▶ [Exercise directions]: Filtering the records below, copy only those lines that include the word "library".

▶ [Data for analysis]:
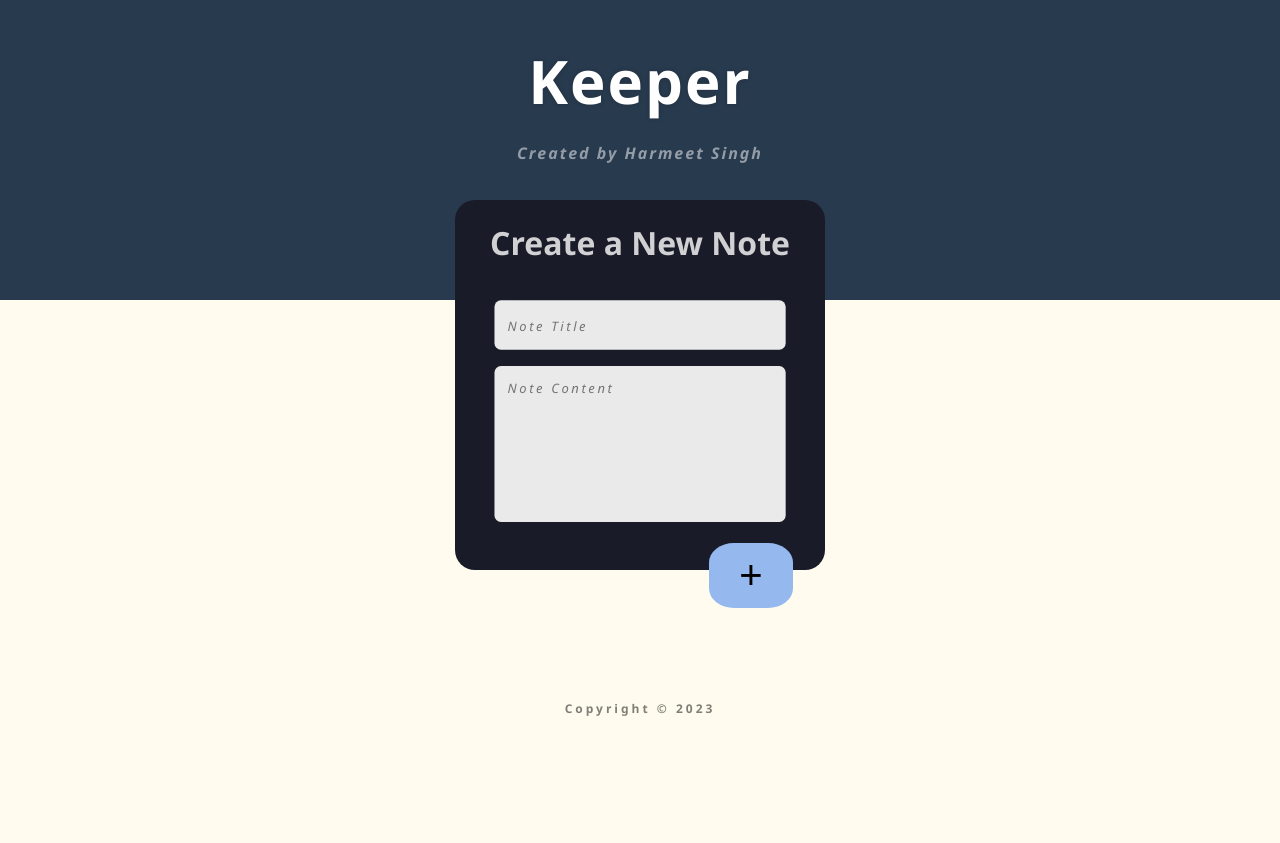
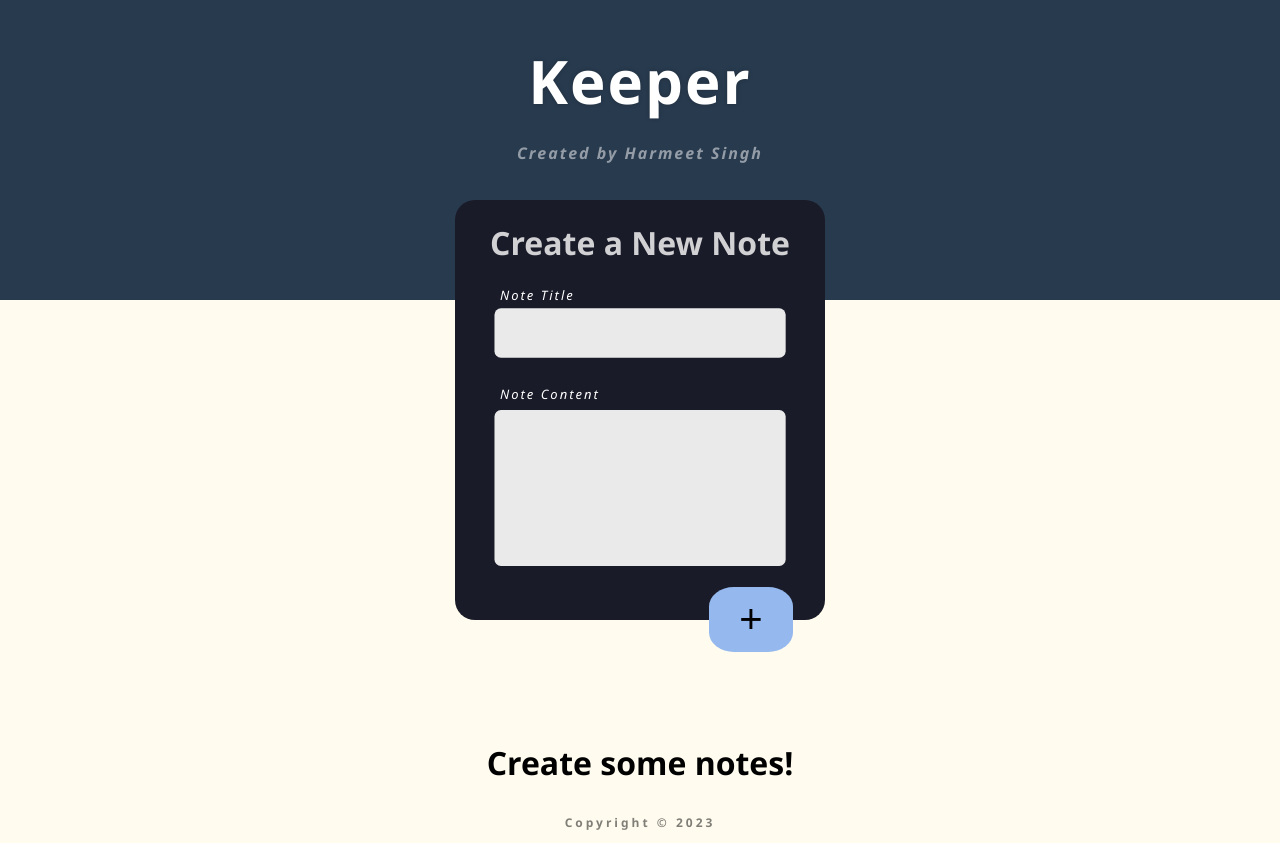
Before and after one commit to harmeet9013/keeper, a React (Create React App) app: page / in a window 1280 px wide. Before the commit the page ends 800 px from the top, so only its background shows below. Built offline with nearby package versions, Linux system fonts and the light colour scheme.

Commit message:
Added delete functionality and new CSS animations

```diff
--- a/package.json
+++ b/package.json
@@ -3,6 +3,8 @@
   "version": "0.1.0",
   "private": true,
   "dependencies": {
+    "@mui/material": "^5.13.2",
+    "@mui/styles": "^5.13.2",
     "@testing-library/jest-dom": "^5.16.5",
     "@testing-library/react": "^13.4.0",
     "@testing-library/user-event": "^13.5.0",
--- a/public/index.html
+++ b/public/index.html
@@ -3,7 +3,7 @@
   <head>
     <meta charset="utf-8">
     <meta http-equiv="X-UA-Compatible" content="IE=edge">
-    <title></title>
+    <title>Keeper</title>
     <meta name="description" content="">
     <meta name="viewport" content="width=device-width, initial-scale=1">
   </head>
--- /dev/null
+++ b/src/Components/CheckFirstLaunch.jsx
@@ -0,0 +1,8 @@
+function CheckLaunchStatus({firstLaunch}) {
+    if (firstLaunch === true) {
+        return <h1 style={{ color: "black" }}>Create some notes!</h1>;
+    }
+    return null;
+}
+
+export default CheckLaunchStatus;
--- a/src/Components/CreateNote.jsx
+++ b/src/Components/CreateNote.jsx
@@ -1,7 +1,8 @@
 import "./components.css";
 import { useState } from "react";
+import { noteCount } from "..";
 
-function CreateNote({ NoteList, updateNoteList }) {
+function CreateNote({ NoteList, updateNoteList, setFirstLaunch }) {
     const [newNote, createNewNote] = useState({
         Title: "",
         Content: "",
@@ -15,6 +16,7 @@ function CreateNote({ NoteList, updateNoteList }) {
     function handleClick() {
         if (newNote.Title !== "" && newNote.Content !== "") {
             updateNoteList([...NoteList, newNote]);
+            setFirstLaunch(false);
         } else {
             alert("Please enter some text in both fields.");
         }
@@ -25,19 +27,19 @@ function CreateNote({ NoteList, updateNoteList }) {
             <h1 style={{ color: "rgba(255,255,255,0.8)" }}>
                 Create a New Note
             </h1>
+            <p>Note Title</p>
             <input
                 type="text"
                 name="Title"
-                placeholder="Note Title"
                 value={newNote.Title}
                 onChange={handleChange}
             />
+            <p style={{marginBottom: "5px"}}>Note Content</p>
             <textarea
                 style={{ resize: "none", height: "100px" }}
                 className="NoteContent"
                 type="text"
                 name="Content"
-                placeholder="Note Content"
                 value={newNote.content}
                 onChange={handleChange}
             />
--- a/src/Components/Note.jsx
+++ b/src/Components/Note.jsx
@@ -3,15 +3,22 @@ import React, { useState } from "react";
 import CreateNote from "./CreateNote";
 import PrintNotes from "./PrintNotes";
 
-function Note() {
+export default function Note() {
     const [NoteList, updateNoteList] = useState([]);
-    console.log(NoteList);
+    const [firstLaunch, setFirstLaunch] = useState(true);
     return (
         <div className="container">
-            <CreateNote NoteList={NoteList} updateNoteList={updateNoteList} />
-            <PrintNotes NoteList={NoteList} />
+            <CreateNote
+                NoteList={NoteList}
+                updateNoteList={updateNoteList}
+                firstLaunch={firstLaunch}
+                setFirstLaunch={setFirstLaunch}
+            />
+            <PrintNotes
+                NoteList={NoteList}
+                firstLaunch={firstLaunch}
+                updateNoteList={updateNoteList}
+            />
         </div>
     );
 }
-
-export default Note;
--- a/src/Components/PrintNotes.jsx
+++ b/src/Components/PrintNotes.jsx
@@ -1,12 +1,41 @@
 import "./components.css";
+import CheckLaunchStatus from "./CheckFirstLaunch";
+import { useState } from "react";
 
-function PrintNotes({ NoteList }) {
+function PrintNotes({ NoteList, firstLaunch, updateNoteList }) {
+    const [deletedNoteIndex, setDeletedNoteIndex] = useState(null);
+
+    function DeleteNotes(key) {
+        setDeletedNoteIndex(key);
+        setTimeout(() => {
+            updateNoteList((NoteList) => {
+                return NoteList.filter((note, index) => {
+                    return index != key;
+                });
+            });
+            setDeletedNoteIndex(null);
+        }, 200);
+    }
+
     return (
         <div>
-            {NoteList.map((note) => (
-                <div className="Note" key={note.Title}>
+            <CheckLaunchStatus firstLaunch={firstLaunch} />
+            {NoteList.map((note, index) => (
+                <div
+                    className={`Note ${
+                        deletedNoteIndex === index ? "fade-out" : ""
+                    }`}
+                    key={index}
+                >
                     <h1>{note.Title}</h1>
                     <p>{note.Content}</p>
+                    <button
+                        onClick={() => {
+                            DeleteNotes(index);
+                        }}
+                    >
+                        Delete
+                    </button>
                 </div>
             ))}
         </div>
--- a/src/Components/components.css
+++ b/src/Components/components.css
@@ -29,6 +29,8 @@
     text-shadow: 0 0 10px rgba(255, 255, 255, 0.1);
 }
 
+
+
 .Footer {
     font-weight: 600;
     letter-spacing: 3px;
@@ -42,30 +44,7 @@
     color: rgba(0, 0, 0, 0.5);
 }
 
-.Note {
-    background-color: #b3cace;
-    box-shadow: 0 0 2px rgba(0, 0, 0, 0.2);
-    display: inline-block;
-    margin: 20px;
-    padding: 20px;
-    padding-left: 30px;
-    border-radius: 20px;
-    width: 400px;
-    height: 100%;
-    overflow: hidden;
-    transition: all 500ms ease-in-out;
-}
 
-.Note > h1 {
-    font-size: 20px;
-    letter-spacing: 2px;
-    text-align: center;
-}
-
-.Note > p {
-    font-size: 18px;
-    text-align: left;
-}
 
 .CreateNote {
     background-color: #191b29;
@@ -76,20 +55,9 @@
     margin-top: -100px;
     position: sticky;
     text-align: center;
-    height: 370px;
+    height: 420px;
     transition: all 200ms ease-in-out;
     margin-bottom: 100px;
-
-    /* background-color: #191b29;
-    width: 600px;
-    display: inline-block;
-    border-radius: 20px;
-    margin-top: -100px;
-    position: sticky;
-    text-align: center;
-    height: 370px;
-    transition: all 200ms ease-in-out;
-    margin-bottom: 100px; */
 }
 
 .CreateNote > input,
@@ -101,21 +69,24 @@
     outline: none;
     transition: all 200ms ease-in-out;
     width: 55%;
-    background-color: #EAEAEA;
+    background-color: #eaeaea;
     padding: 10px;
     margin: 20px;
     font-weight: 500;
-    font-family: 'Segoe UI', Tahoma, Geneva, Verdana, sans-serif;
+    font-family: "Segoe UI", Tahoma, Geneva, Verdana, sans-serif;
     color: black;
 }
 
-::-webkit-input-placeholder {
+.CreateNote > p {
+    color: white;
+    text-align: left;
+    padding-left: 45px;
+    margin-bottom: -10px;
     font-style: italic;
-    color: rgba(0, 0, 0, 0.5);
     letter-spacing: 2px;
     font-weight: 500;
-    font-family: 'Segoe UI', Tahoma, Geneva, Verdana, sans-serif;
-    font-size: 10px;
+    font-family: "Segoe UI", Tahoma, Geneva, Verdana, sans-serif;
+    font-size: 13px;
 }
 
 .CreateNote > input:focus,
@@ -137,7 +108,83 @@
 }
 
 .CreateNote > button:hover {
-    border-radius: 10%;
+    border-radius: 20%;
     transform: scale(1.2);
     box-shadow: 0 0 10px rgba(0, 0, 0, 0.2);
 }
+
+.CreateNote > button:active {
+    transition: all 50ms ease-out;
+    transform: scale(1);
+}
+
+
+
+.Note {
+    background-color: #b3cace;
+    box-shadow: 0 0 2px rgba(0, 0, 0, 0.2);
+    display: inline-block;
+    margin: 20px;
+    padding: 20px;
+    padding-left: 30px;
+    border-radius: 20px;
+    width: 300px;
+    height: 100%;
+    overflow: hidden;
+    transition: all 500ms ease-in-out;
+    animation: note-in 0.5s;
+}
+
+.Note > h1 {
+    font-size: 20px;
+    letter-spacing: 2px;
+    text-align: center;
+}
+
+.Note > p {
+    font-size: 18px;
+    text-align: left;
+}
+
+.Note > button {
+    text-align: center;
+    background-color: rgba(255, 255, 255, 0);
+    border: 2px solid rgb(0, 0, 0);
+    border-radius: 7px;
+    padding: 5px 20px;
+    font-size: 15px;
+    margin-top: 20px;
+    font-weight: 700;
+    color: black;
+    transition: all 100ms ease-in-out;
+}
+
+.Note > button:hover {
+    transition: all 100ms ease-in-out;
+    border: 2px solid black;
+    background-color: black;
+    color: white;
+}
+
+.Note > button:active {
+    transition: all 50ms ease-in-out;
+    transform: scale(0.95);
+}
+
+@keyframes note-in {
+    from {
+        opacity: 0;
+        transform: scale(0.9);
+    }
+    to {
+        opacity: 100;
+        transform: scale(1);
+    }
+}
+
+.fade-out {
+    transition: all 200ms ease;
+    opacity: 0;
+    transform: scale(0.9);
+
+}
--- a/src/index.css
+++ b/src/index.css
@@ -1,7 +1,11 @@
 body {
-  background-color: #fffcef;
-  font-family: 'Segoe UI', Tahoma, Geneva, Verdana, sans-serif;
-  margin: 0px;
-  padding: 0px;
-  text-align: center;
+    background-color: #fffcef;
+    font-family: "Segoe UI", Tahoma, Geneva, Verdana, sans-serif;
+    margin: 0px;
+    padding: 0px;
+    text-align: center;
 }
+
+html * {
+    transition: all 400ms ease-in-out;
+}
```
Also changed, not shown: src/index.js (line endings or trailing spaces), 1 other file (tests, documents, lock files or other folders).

--

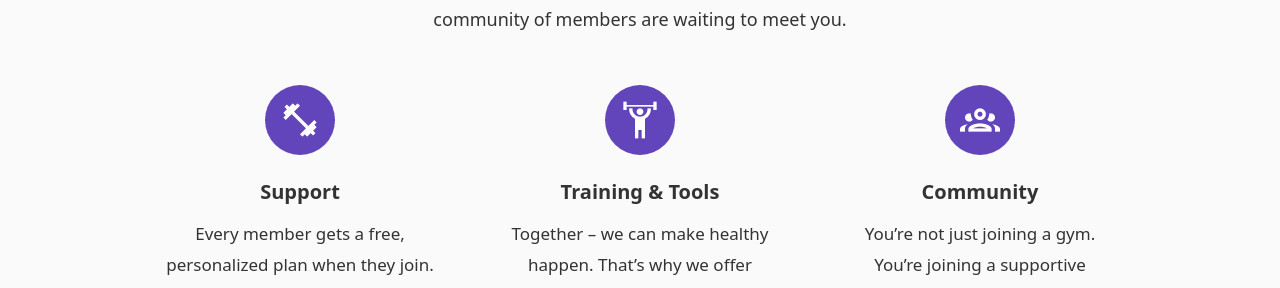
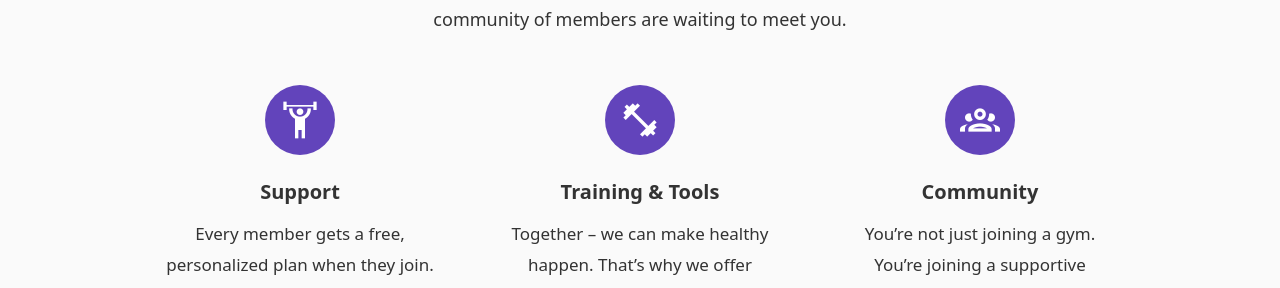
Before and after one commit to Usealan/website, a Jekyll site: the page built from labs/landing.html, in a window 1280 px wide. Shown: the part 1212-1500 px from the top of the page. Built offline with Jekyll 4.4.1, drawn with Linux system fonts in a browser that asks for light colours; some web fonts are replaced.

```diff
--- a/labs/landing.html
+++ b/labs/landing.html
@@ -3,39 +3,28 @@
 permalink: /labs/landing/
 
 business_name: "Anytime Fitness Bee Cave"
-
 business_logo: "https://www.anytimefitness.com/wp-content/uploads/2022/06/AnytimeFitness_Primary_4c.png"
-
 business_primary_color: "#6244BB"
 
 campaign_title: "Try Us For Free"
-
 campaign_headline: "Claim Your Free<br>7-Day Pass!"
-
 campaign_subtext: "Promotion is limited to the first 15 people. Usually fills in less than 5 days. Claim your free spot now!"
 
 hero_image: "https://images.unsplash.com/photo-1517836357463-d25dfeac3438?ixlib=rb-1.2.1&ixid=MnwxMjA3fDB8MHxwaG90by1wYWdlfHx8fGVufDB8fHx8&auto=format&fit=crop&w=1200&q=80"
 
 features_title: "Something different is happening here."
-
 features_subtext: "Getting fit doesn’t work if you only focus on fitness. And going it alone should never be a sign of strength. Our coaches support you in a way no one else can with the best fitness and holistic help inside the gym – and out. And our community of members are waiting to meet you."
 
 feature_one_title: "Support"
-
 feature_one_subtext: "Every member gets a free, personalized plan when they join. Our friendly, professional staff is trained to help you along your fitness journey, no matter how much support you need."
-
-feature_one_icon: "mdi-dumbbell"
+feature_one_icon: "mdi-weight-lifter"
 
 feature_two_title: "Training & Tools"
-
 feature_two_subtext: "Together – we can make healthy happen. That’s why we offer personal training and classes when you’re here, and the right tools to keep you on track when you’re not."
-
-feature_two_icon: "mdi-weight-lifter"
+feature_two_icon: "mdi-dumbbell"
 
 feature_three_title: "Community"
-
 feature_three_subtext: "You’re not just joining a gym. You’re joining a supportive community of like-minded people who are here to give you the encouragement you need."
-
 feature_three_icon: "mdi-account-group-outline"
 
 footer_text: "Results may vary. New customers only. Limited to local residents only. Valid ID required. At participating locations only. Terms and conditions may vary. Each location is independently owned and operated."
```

▶ [Your solution]:
     "@testing-library/jest-dom": "^5.16.5",
     "@testing-library/react": "^13.4.0",
     "@testing-library/user-event": "^13.5.0",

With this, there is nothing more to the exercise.